### TASK DESCRIPTION
Whenever "subYears" appears in a line, please copy that line from the data.

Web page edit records
Content starts

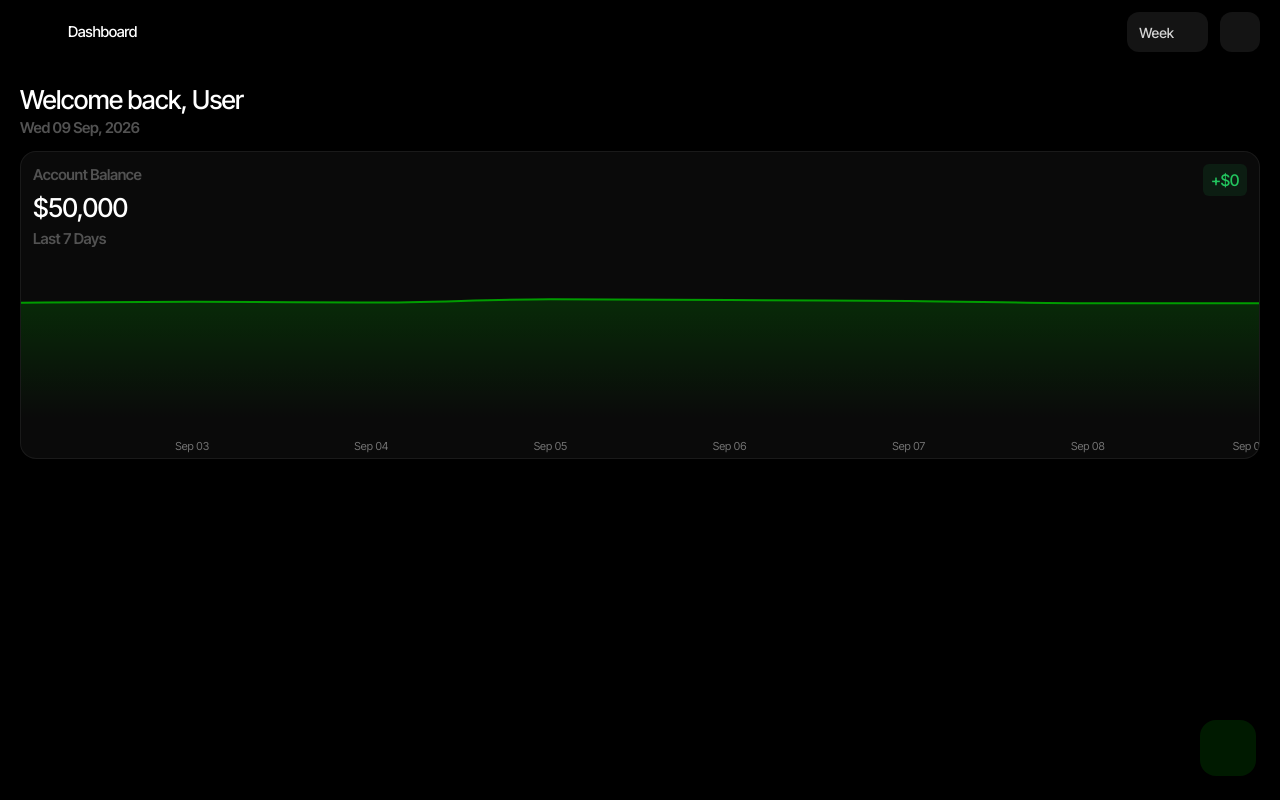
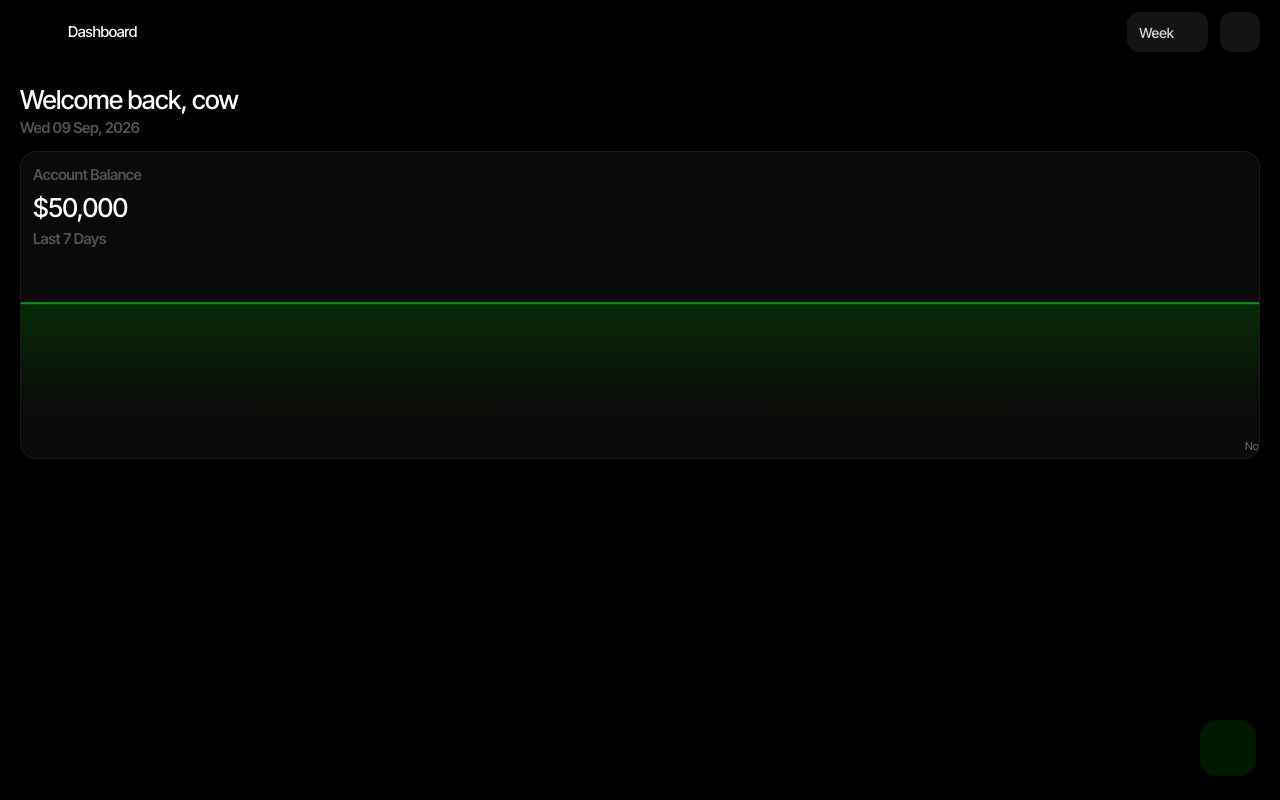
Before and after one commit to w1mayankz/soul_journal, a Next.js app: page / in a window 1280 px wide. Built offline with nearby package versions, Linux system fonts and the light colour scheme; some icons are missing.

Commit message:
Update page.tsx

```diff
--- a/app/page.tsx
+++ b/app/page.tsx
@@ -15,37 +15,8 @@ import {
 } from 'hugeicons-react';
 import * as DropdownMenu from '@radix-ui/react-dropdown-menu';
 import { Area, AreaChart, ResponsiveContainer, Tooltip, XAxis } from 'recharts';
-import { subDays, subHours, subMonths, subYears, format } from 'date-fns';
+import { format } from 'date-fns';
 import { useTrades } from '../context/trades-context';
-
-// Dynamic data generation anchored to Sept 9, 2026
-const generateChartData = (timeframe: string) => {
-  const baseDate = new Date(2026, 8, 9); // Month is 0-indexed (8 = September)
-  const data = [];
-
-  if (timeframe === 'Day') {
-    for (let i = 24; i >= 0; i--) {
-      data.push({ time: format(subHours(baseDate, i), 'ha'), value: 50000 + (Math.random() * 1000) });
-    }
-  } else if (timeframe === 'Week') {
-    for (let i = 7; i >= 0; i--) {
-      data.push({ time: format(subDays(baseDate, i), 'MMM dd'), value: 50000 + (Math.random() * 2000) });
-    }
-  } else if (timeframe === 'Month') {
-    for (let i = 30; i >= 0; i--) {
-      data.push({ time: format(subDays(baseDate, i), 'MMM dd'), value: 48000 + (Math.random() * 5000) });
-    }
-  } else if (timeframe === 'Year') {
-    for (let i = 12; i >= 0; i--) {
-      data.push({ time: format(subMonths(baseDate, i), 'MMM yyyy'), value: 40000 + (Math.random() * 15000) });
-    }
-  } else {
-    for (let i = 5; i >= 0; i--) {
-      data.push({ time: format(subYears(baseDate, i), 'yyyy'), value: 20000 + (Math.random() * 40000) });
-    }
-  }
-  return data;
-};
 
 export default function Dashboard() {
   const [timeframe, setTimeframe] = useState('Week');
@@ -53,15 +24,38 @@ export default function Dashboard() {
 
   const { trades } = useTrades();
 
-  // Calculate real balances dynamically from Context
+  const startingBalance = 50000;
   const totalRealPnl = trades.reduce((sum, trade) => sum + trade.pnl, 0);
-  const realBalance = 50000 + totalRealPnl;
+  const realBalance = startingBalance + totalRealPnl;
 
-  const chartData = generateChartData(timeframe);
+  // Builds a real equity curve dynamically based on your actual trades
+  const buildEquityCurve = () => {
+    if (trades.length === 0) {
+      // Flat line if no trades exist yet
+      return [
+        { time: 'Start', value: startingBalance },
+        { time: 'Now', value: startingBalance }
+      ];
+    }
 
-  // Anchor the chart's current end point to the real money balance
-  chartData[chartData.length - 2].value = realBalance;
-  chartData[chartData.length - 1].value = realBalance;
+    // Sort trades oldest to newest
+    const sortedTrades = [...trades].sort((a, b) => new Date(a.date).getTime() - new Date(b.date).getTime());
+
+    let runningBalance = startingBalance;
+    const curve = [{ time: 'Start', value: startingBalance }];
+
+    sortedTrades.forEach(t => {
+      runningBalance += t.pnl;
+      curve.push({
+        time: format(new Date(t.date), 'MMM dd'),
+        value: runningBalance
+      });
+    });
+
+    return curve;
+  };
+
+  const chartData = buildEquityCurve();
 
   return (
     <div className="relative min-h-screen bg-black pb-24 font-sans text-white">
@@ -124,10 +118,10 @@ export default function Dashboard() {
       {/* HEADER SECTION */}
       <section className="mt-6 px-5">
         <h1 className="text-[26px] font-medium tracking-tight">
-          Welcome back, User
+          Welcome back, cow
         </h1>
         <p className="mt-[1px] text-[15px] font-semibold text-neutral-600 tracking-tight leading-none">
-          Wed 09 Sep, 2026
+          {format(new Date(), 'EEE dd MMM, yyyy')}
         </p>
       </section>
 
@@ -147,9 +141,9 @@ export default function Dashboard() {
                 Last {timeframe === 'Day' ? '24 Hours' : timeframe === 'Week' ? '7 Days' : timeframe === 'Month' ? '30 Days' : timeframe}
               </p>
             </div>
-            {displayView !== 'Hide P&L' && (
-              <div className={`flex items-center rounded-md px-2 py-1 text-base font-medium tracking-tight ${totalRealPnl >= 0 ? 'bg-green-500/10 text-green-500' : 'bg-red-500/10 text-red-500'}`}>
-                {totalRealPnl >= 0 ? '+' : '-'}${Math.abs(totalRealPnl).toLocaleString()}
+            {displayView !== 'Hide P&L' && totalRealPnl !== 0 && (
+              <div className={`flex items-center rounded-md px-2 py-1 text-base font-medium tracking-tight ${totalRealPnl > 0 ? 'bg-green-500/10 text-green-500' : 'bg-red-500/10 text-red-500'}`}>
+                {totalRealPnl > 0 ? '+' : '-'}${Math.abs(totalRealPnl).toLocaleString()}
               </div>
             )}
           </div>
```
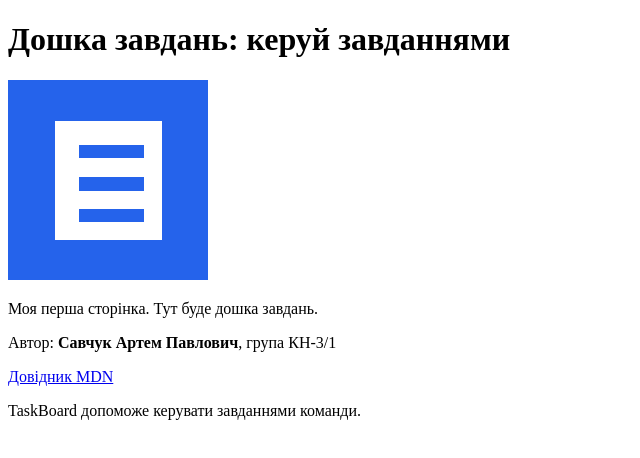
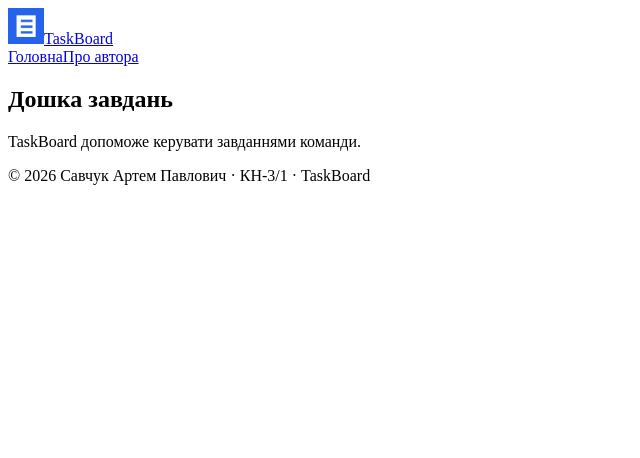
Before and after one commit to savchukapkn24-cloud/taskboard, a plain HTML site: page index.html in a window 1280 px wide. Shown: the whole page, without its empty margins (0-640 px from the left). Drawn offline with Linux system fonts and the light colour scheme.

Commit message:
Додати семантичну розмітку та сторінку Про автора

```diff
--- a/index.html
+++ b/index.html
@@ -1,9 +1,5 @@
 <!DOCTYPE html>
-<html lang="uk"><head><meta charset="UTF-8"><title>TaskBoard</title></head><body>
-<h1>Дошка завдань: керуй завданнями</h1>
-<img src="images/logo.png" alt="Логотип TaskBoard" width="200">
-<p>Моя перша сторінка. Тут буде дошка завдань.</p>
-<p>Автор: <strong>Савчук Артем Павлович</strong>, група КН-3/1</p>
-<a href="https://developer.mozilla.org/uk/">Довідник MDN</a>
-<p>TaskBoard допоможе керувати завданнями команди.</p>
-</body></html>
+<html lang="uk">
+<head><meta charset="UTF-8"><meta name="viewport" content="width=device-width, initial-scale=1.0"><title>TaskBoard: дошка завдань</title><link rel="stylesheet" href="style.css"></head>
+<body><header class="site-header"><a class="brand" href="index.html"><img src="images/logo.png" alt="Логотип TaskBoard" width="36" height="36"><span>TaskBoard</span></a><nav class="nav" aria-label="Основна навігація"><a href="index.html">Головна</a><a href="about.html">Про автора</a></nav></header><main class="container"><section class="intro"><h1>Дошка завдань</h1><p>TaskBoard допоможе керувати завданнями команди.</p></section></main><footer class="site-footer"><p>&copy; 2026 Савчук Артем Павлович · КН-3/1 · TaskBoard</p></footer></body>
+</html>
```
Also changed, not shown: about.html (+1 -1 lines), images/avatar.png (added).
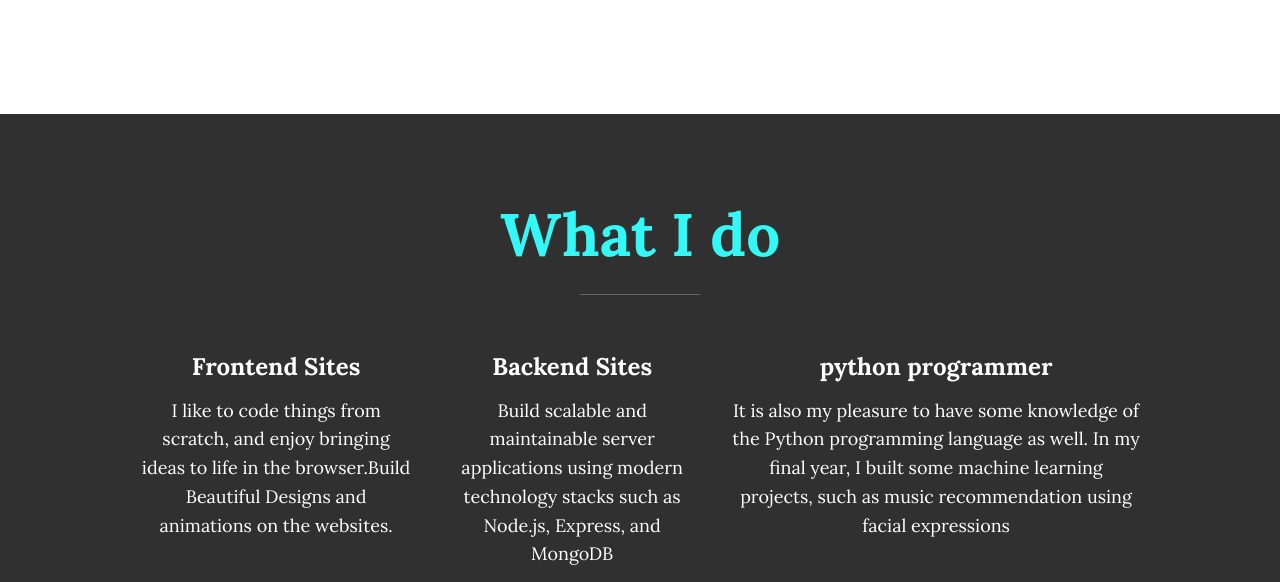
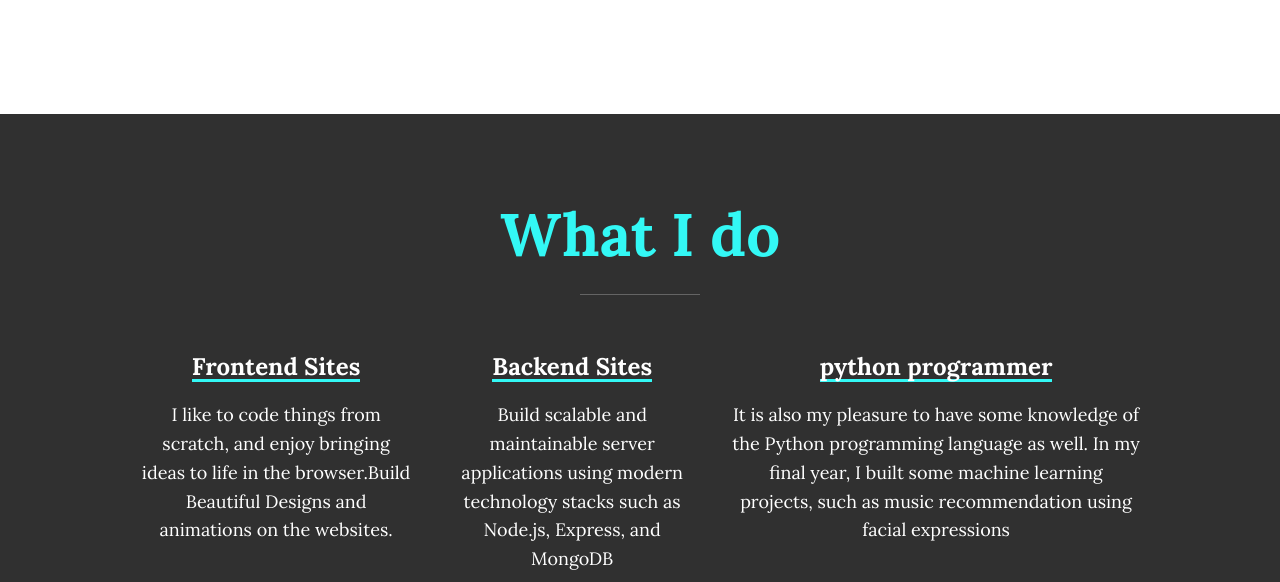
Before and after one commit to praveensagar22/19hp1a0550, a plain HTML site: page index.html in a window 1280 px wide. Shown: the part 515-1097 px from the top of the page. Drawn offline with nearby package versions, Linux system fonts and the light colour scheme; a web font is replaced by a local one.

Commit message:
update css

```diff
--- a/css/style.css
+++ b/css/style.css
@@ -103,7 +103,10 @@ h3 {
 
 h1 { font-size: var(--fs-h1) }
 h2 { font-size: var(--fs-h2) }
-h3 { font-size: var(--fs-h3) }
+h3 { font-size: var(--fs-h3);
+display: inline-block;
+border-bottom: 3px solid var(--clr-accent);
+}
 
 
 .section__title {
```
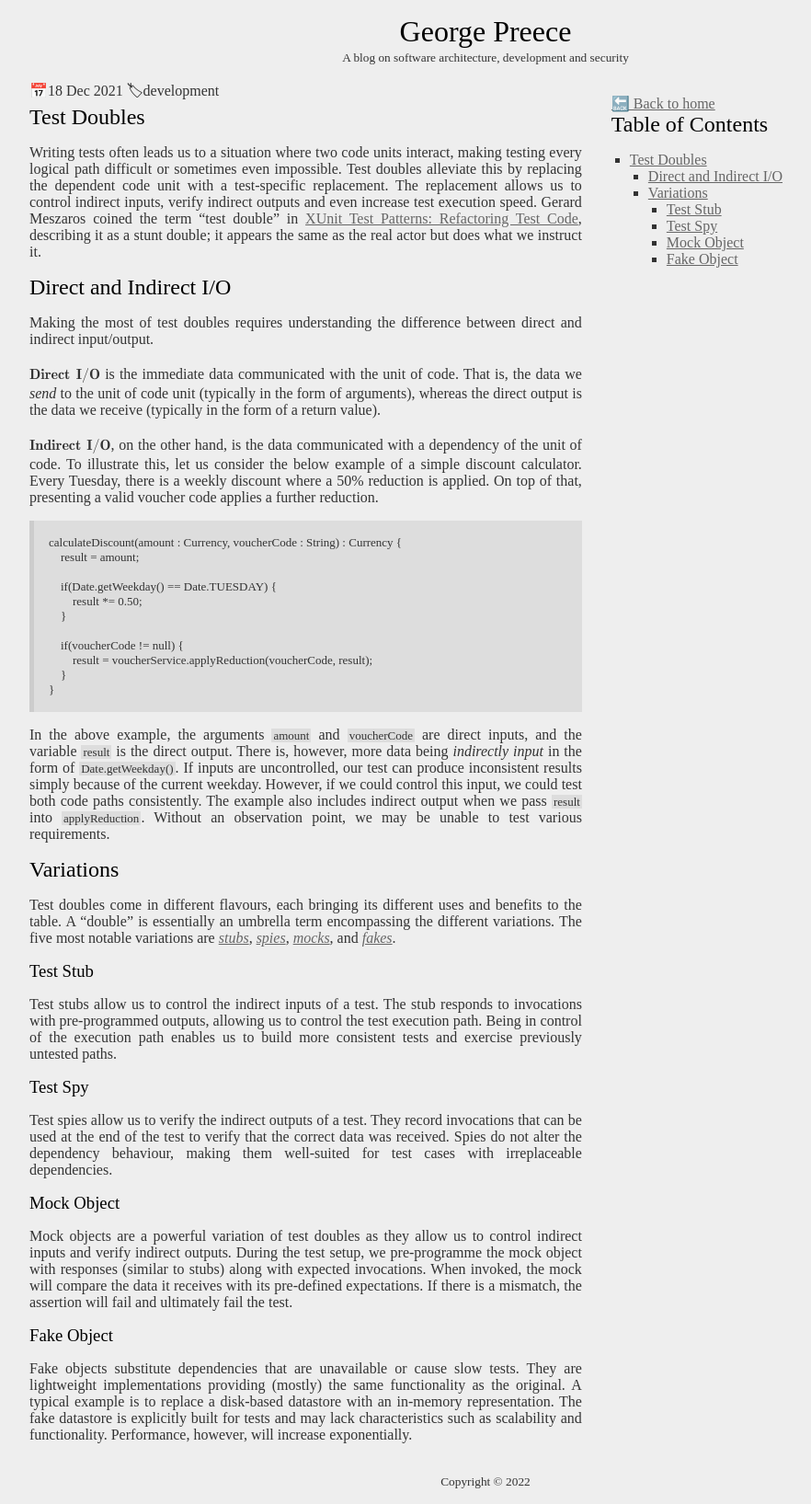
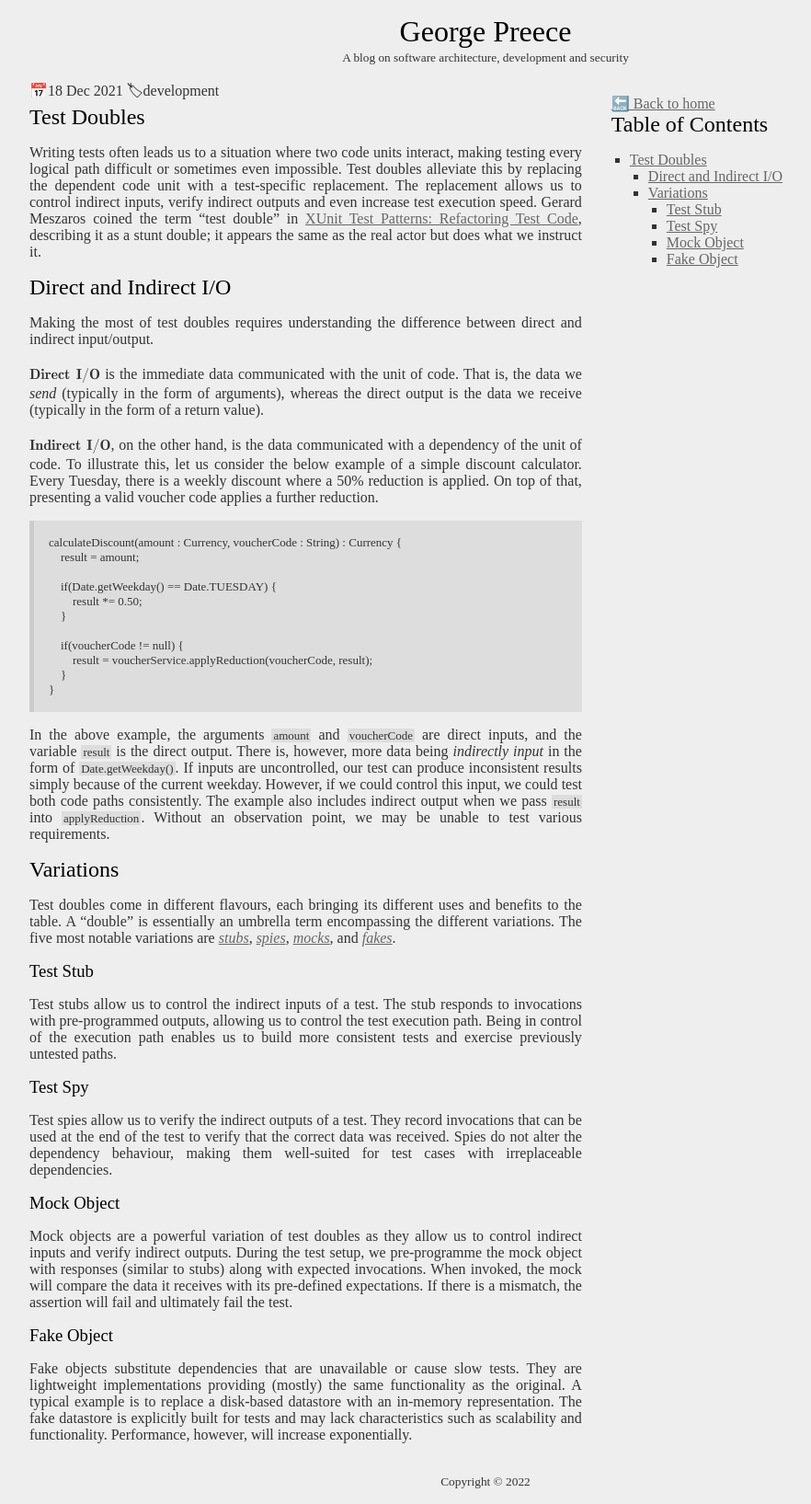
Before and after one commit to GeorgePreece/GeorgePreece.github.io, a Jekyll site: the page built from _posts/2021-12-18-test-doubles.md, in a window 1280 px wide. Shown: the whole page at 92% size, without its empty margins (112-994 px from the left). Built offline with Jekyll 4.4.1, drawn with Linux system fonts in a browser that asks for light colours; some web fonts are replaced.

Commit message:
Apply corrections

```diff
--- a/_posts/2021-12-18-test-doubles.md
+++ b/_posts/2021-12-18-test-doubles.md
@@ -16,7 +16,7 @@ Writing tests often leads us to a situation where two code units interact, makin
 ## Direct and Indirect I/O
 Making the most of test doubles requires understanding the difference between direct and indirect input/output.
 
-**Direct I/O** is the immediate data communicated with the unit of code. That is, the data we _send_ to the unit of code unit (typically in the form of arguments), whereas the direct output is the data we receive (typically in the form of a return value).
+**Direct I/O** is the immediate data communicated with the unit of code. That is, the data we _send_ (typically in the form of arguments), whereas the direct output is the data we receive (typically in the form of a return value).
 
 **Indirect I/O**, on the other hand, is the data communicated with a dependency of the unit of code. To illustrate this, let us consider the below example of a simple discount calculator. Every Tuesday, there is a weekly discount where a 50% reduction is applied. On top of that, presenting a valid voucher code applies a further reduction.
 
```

Content ends

### SOLVED EXERCISE
-import { subDays, subHours, subMonths, subYears, format } from 'date-fns';
-      data.push({ time: format(subYears(baseDate, i), 'yyyy'), value: 20000 + (Math.random() * 40000) });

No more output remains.